Each line below must be set down exactly; omit any image you find.
(Working data begins)
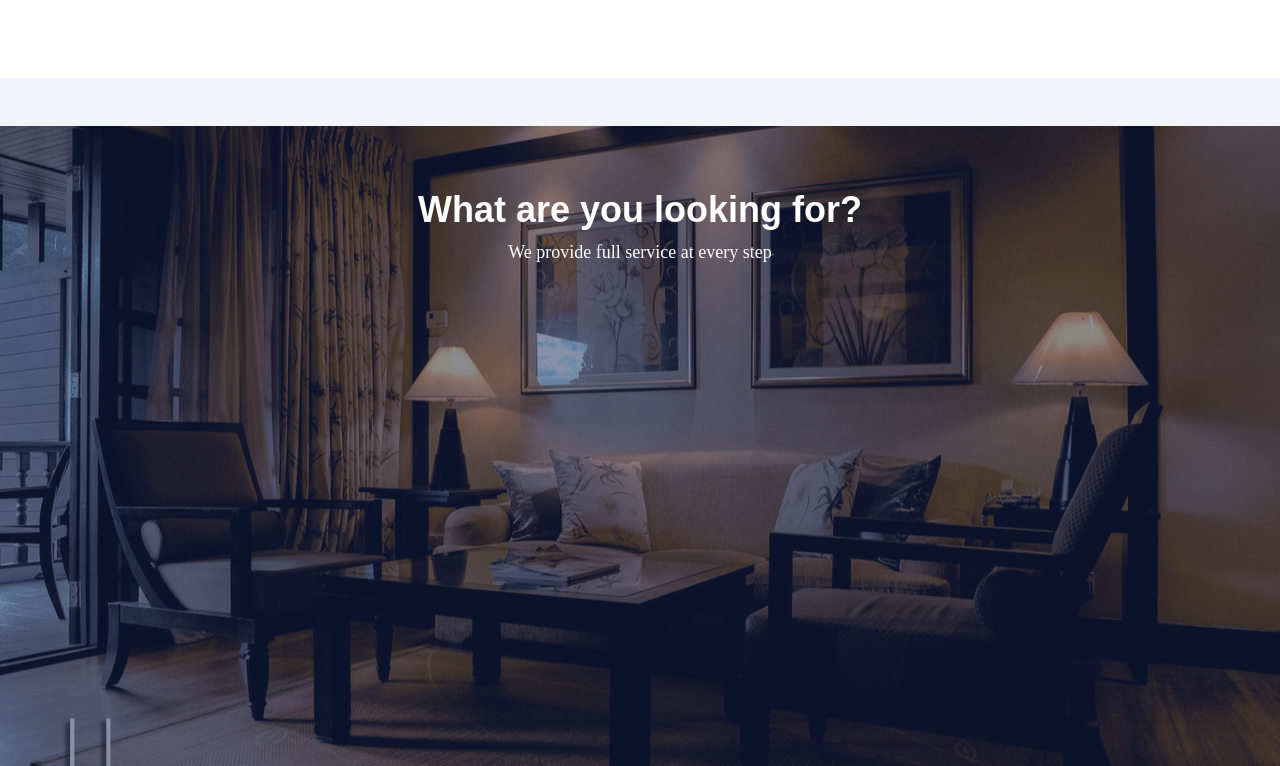
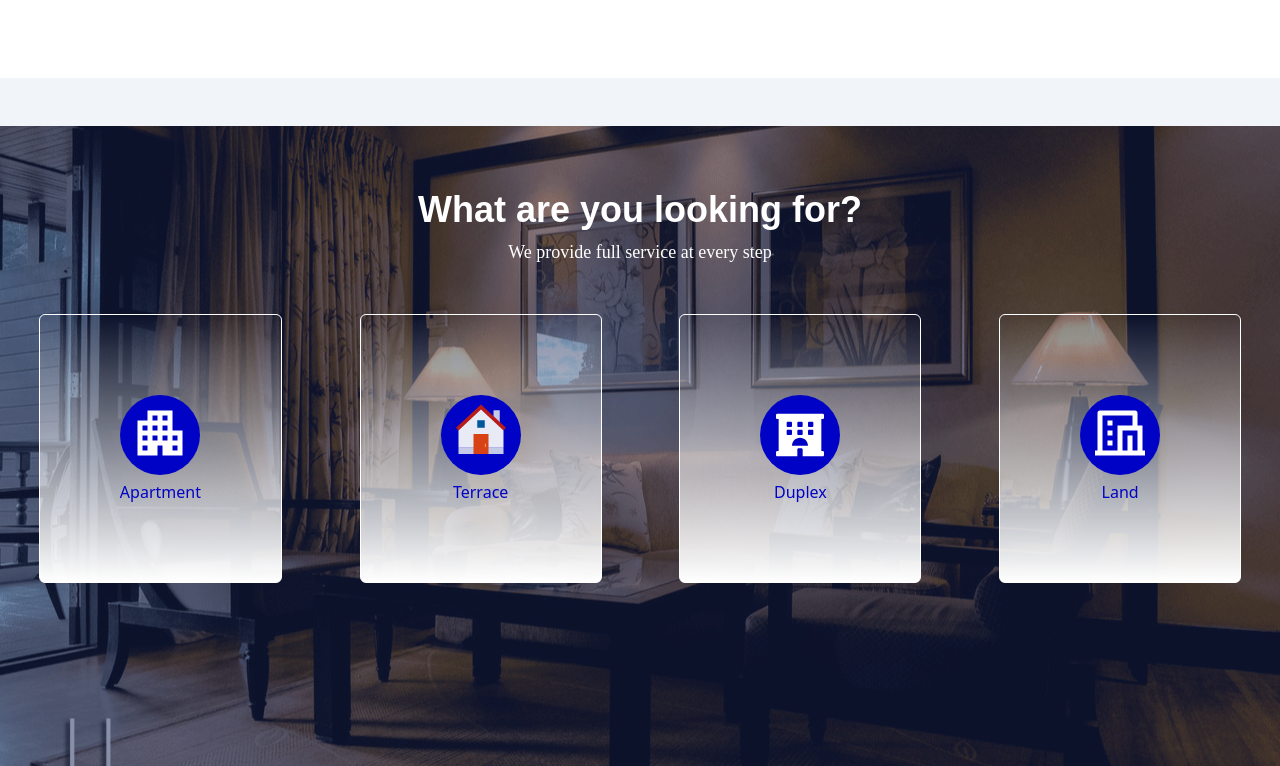
Before and after one commit to Geraldekene07/real-estate, a React (Vite) app: page / in a window 1280 px wide. Shown: the part 1492-2258 px from the top of the page. Built offline with nearby package versions, Linux system fonts and the light colour scheme; a web font is replaced by a local one.

Commit message:
card content

```diff
--- a/package.json
+++ b/package.json
@@ -12,7 +12,8 @@
   "dependencies": {
     "bootstrap": "^5.3.2",
     "react": "^18.2.0",
-    "react-dom": "^18.2.0"
+    "react-dom": "^18.2.0",
+    "react-icons": "^4.11.0"
   },
   "devDependencies": {
     "@types/react": "^18.2.15",
--- a/src/App.css
+++ b/src/App.css
@@ -1,17 +1,20 @@
-@import url('https://fonts.googleapis.com/css2?family=Aclonica&family=Fraunces:opsz,wght@9..144,700;9..144,900&display=swap');
+@import url("https://fonts.googleapis.com/css2?family=Aclonica&family=Fraunces:opsz,wght@9..144,700;9..144,900&display=swap");
 @tailwind base;
 @tailwind components;
 @tailwind utilities;
 
-li{
+li {
   list-style: none !important;
 }
-.find{
-  color: #FFFFFF;
+.find {
+  color: #ffffff;
   font-family: "Aclonica";
 }
-.Nav{
-  position: fixed; top: 0; left: 0; width: 100%;
+.Nav {
+  position: fixed;
+  top: 0;
+  left: 0;
+  width: 100%;
 }
 .inner {
   width: 80px;
@@ -20,16 +23,22 @@ li{
   border-radius: 2px;
   /* background: linear-gradient(135deg, rgb(2, 3, 129) 0%, rgb(40, 116, 252) 100%); */
 }
-.innermain{
+.innermain {
   display: flex;
   justify-content: space-around;
   width: 80%;
-  /* margin-top: 5px; */
 }
 .zoom-on-hover:hover {
-  transform: scale(1.1); /* Adjust the scale factor as needed */
-  transition: transform 0.5s ease; /* Adjust the transition duration as needed */
+  transform: scale(1.1);
+  transition: transform 0.5s ease;
 }
 .zoom-on-hover {
-  transition: transform 0.3s ease-out; /* Use the same duration as the hover state */
+  transition: transform 0.3s ease-out;
 }
+.card {
+  text-align: center;
+  color: #e9767600;
+  background-color: transparent;
+  background-image: linear-gradient(180deg, #5f4c4c00 0%, #ffffff 100%);
+  border-color: #ffffff;
+}
--- a/src/components/Nav.jsx
+++ b/src/components/Nav.jsx
@@ -1,5 +1,7 @@
 import React, { useState } from "react";
 import navimg from "../assets/kgl.png";
+
+
 
 const Nav = () => {
   const [isOpen, setIsOpen] = useState(false);
--- a/src/components/Section2.jsx
+++ b/src/components/Section2.jsx
@@ -1,5 +1,9 @@
 import React from "react";
 import bg2 from "../assets/bg2.jpg";
+import { MdApartment } from "react-icons/md";
+import { FcHome } from "react-icons/fc";
+import { FaHotel } from "react-icons/fa";
+import { RiHotelLine } from "react-icons/ri";
 
 const Section2 = () => {
   const back3 = {
@@ -21,6 +25,40 @@ const Section2 = () => {
           <h4 className="text-center text-white  mt-2 font-Nunito text-lg">
             We provide full service at every step
           </h4>
+          <div className="flex justify-around mt-5   ">
+            <div className="card p-20">
+              <div className="bg-new-blue h-20 w-20 rounded-full hover:bg-orange-600">
+                <a className="text-white flex justify-center" href="">
+                  <MdApartment className="text-6xl mt-2" />
+                </a>
+              </div>
+              <h3 className="text-new-blue mt-2">Apartment</h3>
+            </div>
+            <div className="card p-20">
+              <div className="bg-new-blue h-20 w-20 rounded-full hover:bg-orange-600">
+                <a className="text-white flex justify-center" href="">
+                  <FcHome className="text-6xl mt-1" />
+                </a>
+              </div>
+              <h3 className="text-new-blue mt-2">Terrace</h3>
+            </div>
+            <div className="card p-20">
+              <div className="bg-new-blue h-20 w-20  rounded-full hover:bg-orange-600">
+                <a className="text-white flex justify-center" href="">
+                  <FaHotel className="text-5xl mt-3" />
+                </a>
+              </div>
+              <h3 className="text-new-blue mt-2">Duplex</h3>
+            </div>
+            <div className="card p-20">
+              <div className="bg-new-blue h-20 w-20 rounded-full hover:bg-orange-600">
+                <a className="text-white flex justify-center" href="">
+                  <RiHotelLine className="text-6xl mt-2 " />
+                </a>
+              </div>
+              <h3 className="text-new-blue mt-2">Land</h3>
+            </div>
+          </div>
         </div>
       </div>
     </div>
--- a/tailwind.config.js
+++ b/tailwind.config.js
@@ -19,6 +19,7 @@ export default {
         "custom-blue": "#000040",
         bg: "transparent",
         "linear-gradient": "(135deg,rgb(2,3,129) 0%,rgb(40,116,252) 100%)",
+        "new-blue": "#0003C5",
       },
       screens: {
         sm: "640px",
```
Also changed, not shown: 1 other file (tests, documents, lock files or other folders).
(Working data ends)
## Answer space
Before and after one commit to Geraldekene07/real-estate, a React (Vite) app: page / in a window 1280 px wide. Shown: the part 1492-2258 px from the top of the page. Built offline with nearby package versions, Linux system fonts and the light colour scheme; a web font is replaced by a local one.

Commit message:
card content

```diff
--- a/package.json
+++ b/package.json
@@ -12,7 +12,8 @@
   "dependencies": {
     "bootstrap": "^5.3.2",
     "react": "^18.2.0",
-    "react-dom": "^18.2.0"
+    "react-dom": "^18.2.0",
+    "react-icons": "^4.11.0"
   },
   "devDependencies": {
     "@types/react": "^18.2.15",
--- a/src/App.css
+++ b/src/App.css
@@ -1,17 +1,20 @@
-@import url('https://fonts.googleapis.com/css2?family=Aclonica&family=Fraunces:opsz,wght@9..144,700;9..144,900&display=swap');
+@import url("https://fonts.googleapis.com/css2?family=Aclonica&family=Fraunces:opsz,wght@9..144,700;9..144,900&display=swap");
 @tailwind base;
 @tailwind components;
 @tailwind utilities;
 
-li{
+li {
   list-style: none !important;
 }
-.find{
-  color: #FFFFFF;
+.find {
+  color: #ffffff;
   font-family: "Aclonica";
 }
-.Nav{
-  position: fixed; top: 0; left: 0; width: 100%;
+.Nav {
+  position: fixed;
+  top: 0;
+  left: 0;
+  width: 100%;
 }
 .inner {
   width: 80px;
@@ -20,16 +23,22 @@ li{
   border-radius: 2px;
   /* background: linear-gradient(135deg, rgb(2, 3, 129) 0%, rgb(40, 116, 252) 100%); */
 }
-.innermain{
+.innermain {
   display: flex;
   justify-content: space-around;
   width: 80%;
-  /* margin-top: 5px; */
 }
 .zoom-on-hover:hover {
-  transform: scale(1.1); /* Adjust the scale factor as needed */
-  transition: transform 0.5s ease; /* Adjust the transition duration as needed */
+  transform: scale(1.1);
+  transition: transform 0.5s ease;
 }
 .zoom-on-hover {
-  transition: transform 0.3s ease-out; /* Use the same duration as the hover state */
+  transition: transform 0.3s ease-out;
 }
+.card {
+  text-align: center;
+  color: #e9767600;
+  background-color: transparent;
+  background-image: linear-gradient(180deg, #5f4c4c00 0%, #ffffff 100%);
+  border-color: #ffffff;
+}
--- a/src/components/Nav.jsx
+++ b/src/components/Nav.jsx
@@ -1,5 +1,7 @@
 import React, { useState } from "react";
 import navimg from "../assets/kgl.png";
+
+
 
 const Nav = () => {
   const [isOpen, setIsOpen] = useState(false);
--- a/src/components/Section2.jsx
+++ b/src/components/Section2.jsx
@@ -1,5 +1,9 @@
 import React from "react";
 import bg2 from "../assets/bg2.jpg";
+import { MdApartment } from "react-icons/md";
+import { FcHome } from "react-icons/fc";
+import { FaHotel } from "react-icons/fa";
+import { RiHotelLine } from "react-icons/ri";
 
 const Section2 = () => {
   const back3 = {
@@ -21,6 +25,40 @@ const Section2 = () => {
           <h4 className="text-center text-white  mt-2 font-Nunito text-lg">
             We provide full service at every step
           </h4>
+          <div className="flex justify-around mt-5   ">
+            <div className="card p-20">
+              <div className="bg-new-blue h-20 w-20 rounded-full hover:bg-orange-600">
+                <a className="text-white flex justify-center" href="">
+                  <MdApartment className="text-6xl mt-2" />
+                </a>
+              </div>
+              <h3 className="text-new-blue mt-2">Apartment</h3>
+            </div>
+            <div className="card p-20">
+              <div className="bg-new-blue h-20 w-20 rounded-full hover:bg-orange-600">
+                <a className="text-white flex justify-center" href="">
+                  <FcHome className="text-6xl mt-1" />
+                </a>
+              </div>
+              <h3 className="text-new-blue mt-2">Terrace</h3>
+            </div>
+            <div className="card p-20">
+              <div className="bg-new-blue h-20 w-20  rounded-full hover:bg-orange-600">
+                <a className="text-white flex justify-center" href="">
+                  <FaHotel className="text-5xl mt-3" />
+                </a>
+              </div>
+              <h3 className="text-new-blue mt-2">Duplex</h3>
+            </div>
+            <div className="card p-20">
+              <div className="bg-new-blue h-20 w-20 rounded-full hover:bg-orange-600">
+                <a className="text-white flex justify-center" href="">
+                  <RiHotelLine className="text-6xl mt-2 " />
+                </a>
+              </div>
+              <h3 className="text-new-blue mt-2">Land</h3>
+            </div>
+          </div>
         </div>
       </div>
     </div>
--- a/tailwind.config.js
+++ b/tailwind.config.js
@@ -19,6 +19,7 @@ export default {
         "custom-blue": "#000040",
         bg: "transparent",
         "linear-gradient": "(135deg,rgb(2,3,129) 0%,rgb(40,116,252) 100%)",
+        "new-blue": "#0003C5",
       },
       screens: {
         sm: "640px",
```
Also changed, not shown: 1 other file (tests, documents, lock files or other folders).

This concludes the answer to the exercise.